Group Discussion

Following presentation of preliminary findings based on responses to the first round of the Delphi consensus-building exercise, attendees provided comments and suggestions on the list of outcomes that had been categorized by the NIMH team in terms of their presumed level of intervention (i.e., individual, family, community, clinical, and regional/national). Some participants expressed that a tiered view does not necessarily reflect indigenous perspectives and others felt that a spiritual element was lacking. Several participants indicated that any proposed interventions should be supported by policies and regulatory measures. In addition, there was a call to develop an appropriate set of measures for whichever outcomes are selected for the toolkit. There were also several suggestions for domains by which to rate outcomes in the third round of the Delphi; these included locally-tailored community needs; feasibility of intervention; immediacy of impact; and taking into account the scale and timeframe of interventions and their outcomes. The issue of whether or not outcomes included in the next round of the Delphi should be restricted to those for which there is a scientific/peer-reviewed evidence base also arose. A subsequent assertion was that indigenous evidence-based practices are equally valid to western scientific approaches and it may be helpful to distinguish among diverse clinical, indigenous knowledge, policy, and research values. Irrespective of the decisions made regarding the content of the toolkit, participants were in general agreement as to maintaining transparency of the analytical approach for data reduction from Delphi panel responses to the unique outcomes and measures.

Moving from Outcomes to Measures

Speakers in this session presented some examples of online resources pertaining to suicide-related interventions, their outcomes, and measures.
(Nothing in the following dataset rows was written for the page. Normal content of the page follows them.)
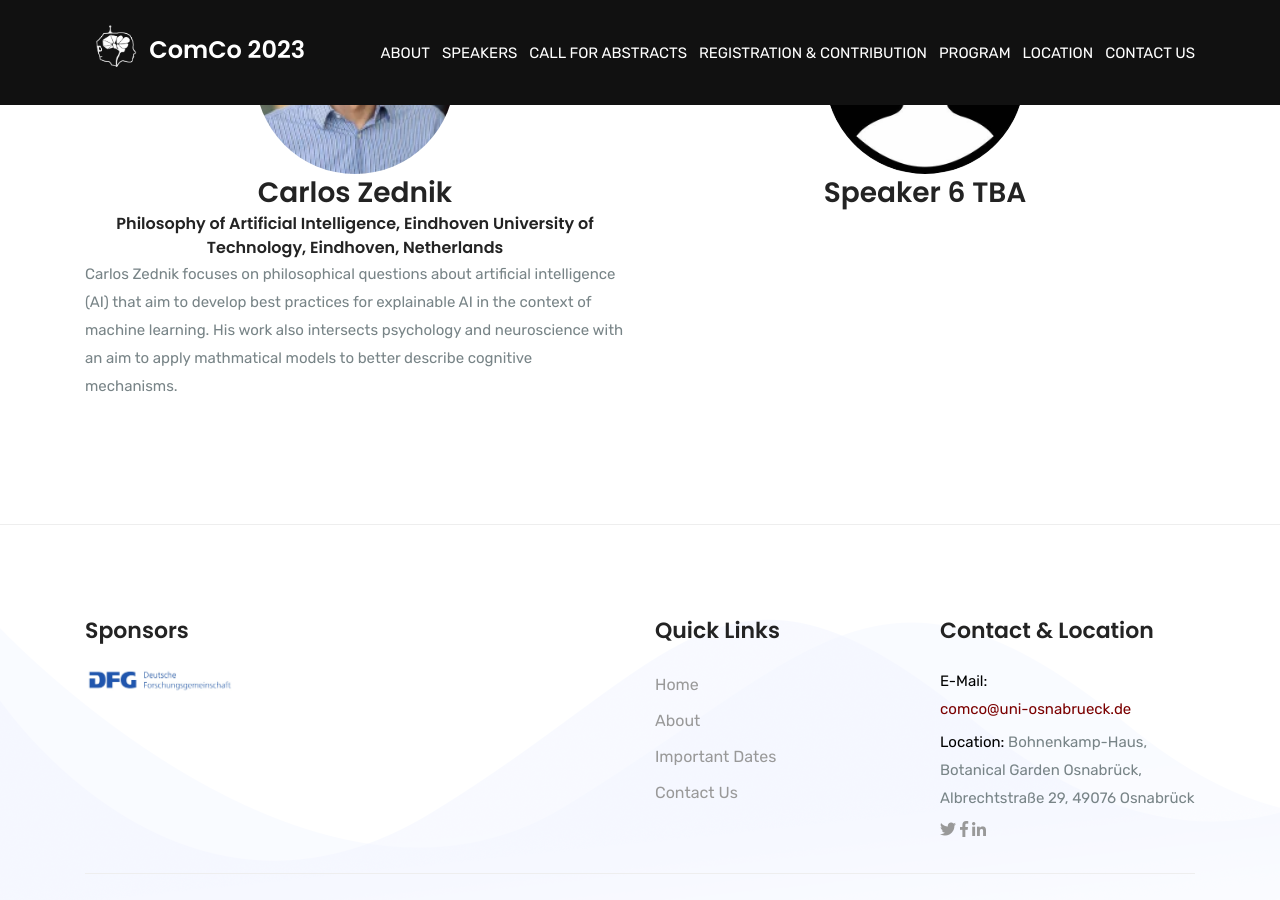
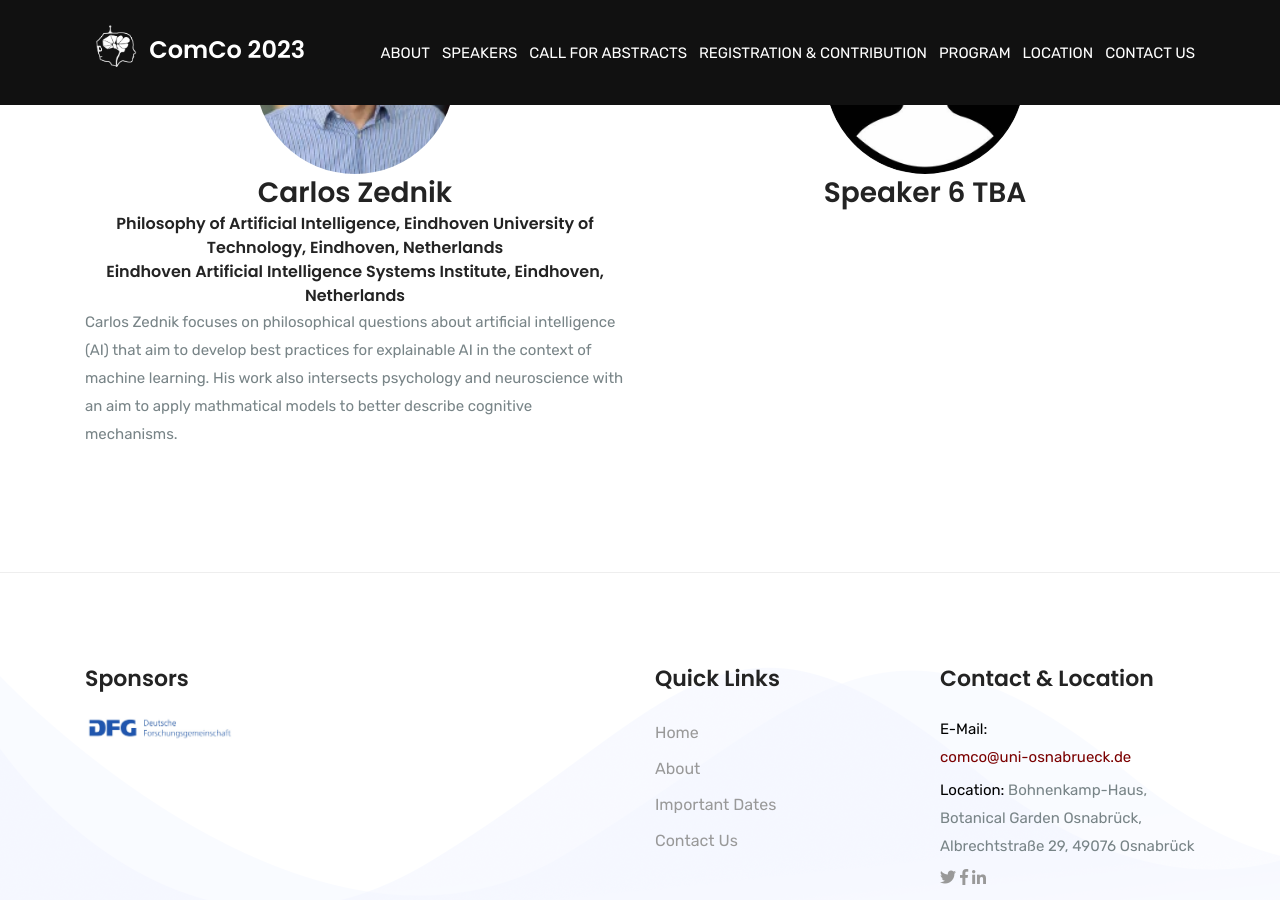
Before and after one commit to comco23/comco23.github.io, a Jekyll site: the page built from speakers.html, in a window 1280 px wide and 900 px high, scrolled down 2035 px. Built offline with Jekyll 4.4.1, drawn with Linux system fonts in a browser that asks for light colours.

Commit message:
modified changes

```diff
--- a/speakers.html
+++ b/speakers.html
@@ -127,6 +127,7 @@ permalink: /keynote
 					<img src="assets/img/about/about-20.jpg" alt="">
 					<h3>Carlos Zednik</h3>
 					<h5>Philosophy of Artificial Intelligence, Eindhoven University of Technology, Eindhoven, Netherlands</h5>
+					<h5>Eindhoven Artificial Intelligence Systems Institute, Eindhoven, Netherlands</h5>
 					<p> Carlos Zednik focuses on philosophical questions about artificial intelligence (AI) that aim to develop
 						best practices for explainable AI in the context of machine learning. His work also intersects
 						psychology and neuroscience with an aim to apply mathmatical models to better describe cognitive mechanisms.</p>
```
One is the Substance Abuse and Mental Health Services Administration’s (SAMHSA) National Registry of Evidence-based Programs and Practices (NREPP), a repository and review system designed to provide reliable information on mental health and substance abuse interventions. Another is Section I of Suicide Prevention Resource Center’s (SPRC) Best Practices Registry (BPR); it lists evidence-based intervention programs that have undergone rigorous evaluation and that have demonstrated positive outcomes. A third resource is the consensus measures for Phenotypes and eXposures (PhenX) Toolkit, a catalog of recommended, standard measures of phenotypes and environmental exposures for use in biomedical research.

Synthesizing Sources of Data / Timeline

The final session addressed the need to incorporate other sources of information in addition to the responses from the Delphi process, and provided a tentative outline for forthcoming activities. Findings from a Canadian focus group on mental wellness and suicide prevention, the proceedings from the Sámi Suicide Prevention Plan workshop, and results from anticipated focus group discussions in Alaska and Greenland are expected to be integrated into the final RISING SUN products. In terms of the revised timeline, the second round of the Delphi is scheduled tentatively to proceed in June 2016, with data analyses and writing completed by winter 2017. A third meeting, with the aims of launching the suicide prevention toolkit and disseminating results from the RISING SUN initiative, is scheduled tentatively to be hosted by Canada in Spring 2017.